This does not mean that good works are optional for us. After all, our Creator made humanity to do good works and practice wise dominion over the earth for His glory (Gen. 1:26–28). Part of redemption is the restoration of our ability to fulfill our original purpose, so the Lord must intend that His people do good works. These works are never to be seen as the basis for our salvation but as the necessary result of the Lord’s restoration of us to a right relationship with Him (James 2:14–26). We will discuss this point more next week, but today note that our good works follow our justification as its result; they do not precede it as its cause.
That salvation by grace alone through faith alone does not invalidate our call to good works is seen in today’s passage, for after giving us the ground and means of our salvation in Ephesians 2:8–9, the apostle Paul tells us explicitly in verse 10 that we are created in Christ for good works. This accords with Paul’s teaching in passages such as 2 Corinthians 9:8 and Galatians 6:10. If we do not do good works, then we are not fulfilling God’s purposes for us. Furthermore, if we continue in this impenitently, we will prove that the Lord has never brought us to new spiritual life by His grace.

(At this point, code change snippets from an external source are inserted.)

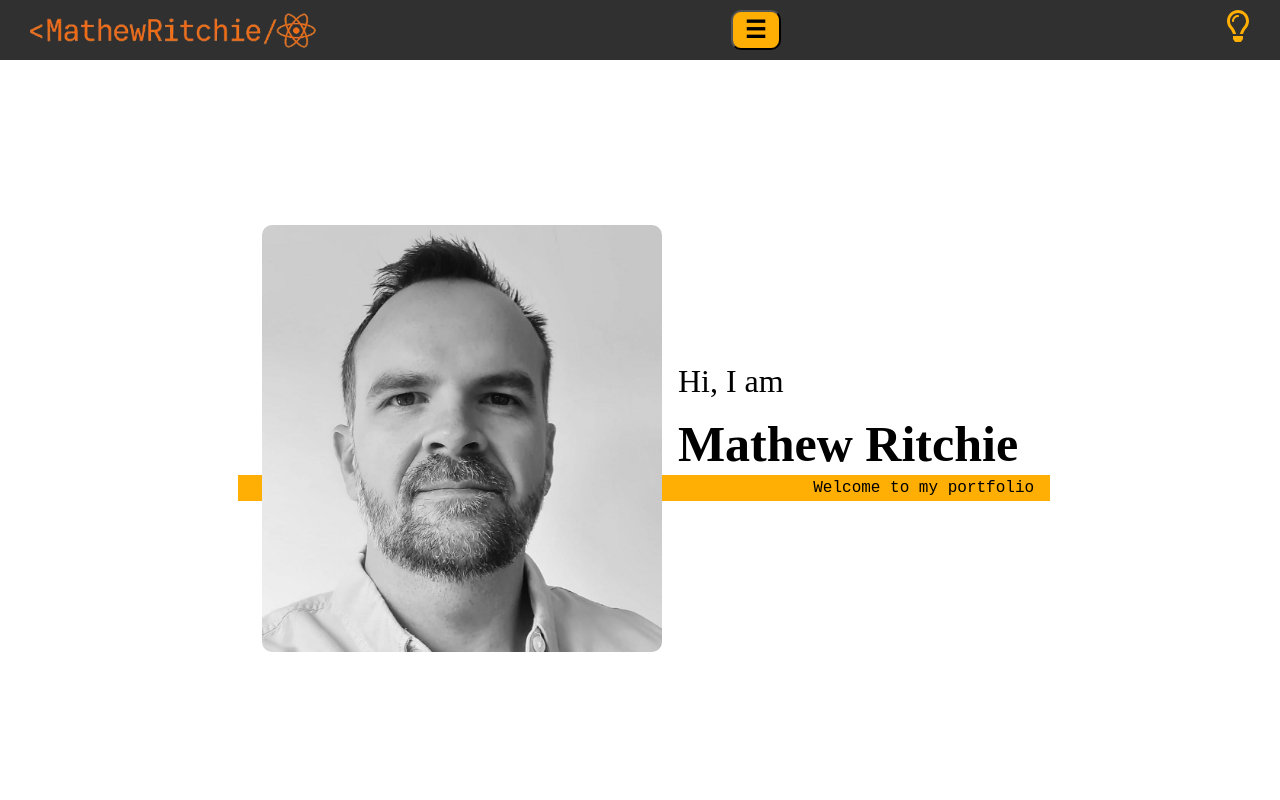
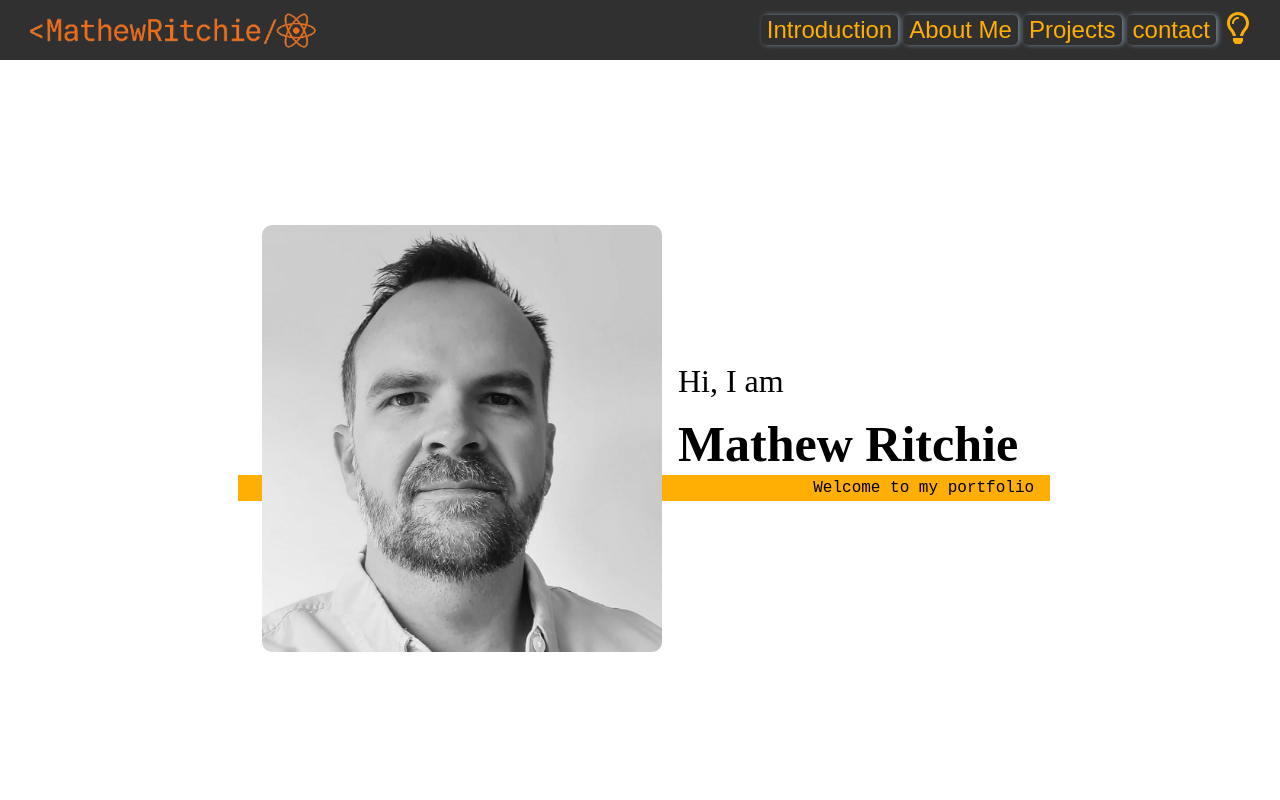
Before and after one commit to Mathew-Ritchie/Mathew_Ritchie_Portfolio_Site, a React (Vite) app: page / in a window 1280 px wide. Shown: the top 800 px of the page. Built offline with nearby package versions, Linux system fonts and the light colour scheme.

Commit message:
added new nav component for larger screens
The new navBar is for larder screens and will disapear for smaller screens. the hamburger btn and navmodal will appear for small screens.

```diff
--- a/src/Components/Header.jsx
+++ b/src/Components/Header.jsx
@@ -5,6 +5,7 @@ import mathewLogo from "../assets/mathewLogo.png";
 import logoGreen from "../assets/logoGreen.png";
 import { FaLightbulb } from "react-icons/fa6";
 import { FaRegLightbulb } from "react-icons/fa";
+import NavBar from "./NavBar";
 
 export default function Header({ onToggleModal }) {
   const { theme, toggleTheme } = useContext(ThemeContext);
@@ -14,16 +15,22 @@ export default function Header({ onToggleModal }) {
       <div className="header-div">
         <img
           className="header-img"
-          src={theme === "light" ? logoGreen : mathewLogo}
+          src={mathewLogo}
           alt="logo showing computer outline with coding tags on the screen."
         />
-
-        <button className="header-nav-btn" id="header-nav-btn" onClick={onToggleModal}>
-          ☰
-        </button>
-        <button className="toggle-btn" onClick={toggleTheme}>
-          {theme === "light" ? <FaLightbulb /> : <FaRegLightbulb />}
-        </button>
+        <div className="header-nav-toggle-div">
+          <NavBar />
+          <button
+            className="header-nav-modal-btn"
+            id="header-nav-modal-btn"
+            onClick={onToggleModal}
+          >
+            ☰
+          </button>
+          <button className="toggle-btn" onClick={toggleTheme}>
+            {theme === "light" ? <FaLightbulb /> : <FaRegLightbulb />}
+          </button>
+        </div>
       </div>
     </header>
   );
--- /dev/null
+++ b/src/Components/NavBar.jsx
@@ -0,0 +1,23 @@
+import React from "react";
+import "./header.css";
+
+export default function NavBar() {
+  return (
+    <nav className="nav-bar-header" id="nav-bar-header">
+      <div className="header-nav-bar-big-srn">
+        <a href="#intro-spacer">
+          <button className="header-nav-btn">Introduction</button>
+        </a>
+        <a href="#about-spacer">
+          <button className="header-nav-btn">About Me</button>
+        </a>
+        <a href="#project-spacer">
+          <button className="header-nav-btn">Projects</button>
+        </a>
+        <a href="#contact-div">
+          <button className="header-nav-btn">contact</button>
+        </a>
+      </div>
+    </nav>
+  );
+}
--- a/src/Components/header.css
+++ b/src/Components/header.css
@@ -19,8 +19,14 @@
   width: 300px;
 }
 
-.header-nav-btn {
-  margin-right: 25px;
+.header-nav-toggle-div {
+  display: flex;
+  justify-content: center;
+  align-items: center;
+}
+
+.header-nav-modal-btn {
+  /* margin-right: 25px; */
   background-color: var(--clr-accent);
   width: 50px;
   height: 40px;
@@ -36,4 +42,32 @@
   border: none;
   color: var(--clr-accent);
   font-size: 2rem;
+  line-height: 30px;
 }
+
+.header-nav-bar-big-srn {
+  display: flex;
+  gap: 5px;
+}
+
+.header-nav-btn {
+  color: var(--clr-accent);
+  font-size: x-large;
+  border: 0;
+  background-color: transparent;
+  /* border-right: 2px solid gray; */
+  box-shadow: 2px 0px 5px lightslategray;
+  border-radius: 5px;
+}
+
+@media (min-width: 845px) {
+  .header-nav-modal-btn {
+    display: none;
+  }
+}
+
+@media (max-width: 845px) {
+  .header-nav-btn {
+    display: none;
+  }
+}
```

What shall we make of our good works? Are they perfect? Should we consider them good in themselves according to God’s standards? The answer, of course, is no — because of our remaining sin. But the Lord sees fit to accept them as good, not as the ground of our salvation but as its fruit. Moreover, we are to do them as long as we draw breath. John Chrysostom says, “Walking is a metaphor that suggests continuance, extending to the end of our lives” (ACCNT 8, p. 128).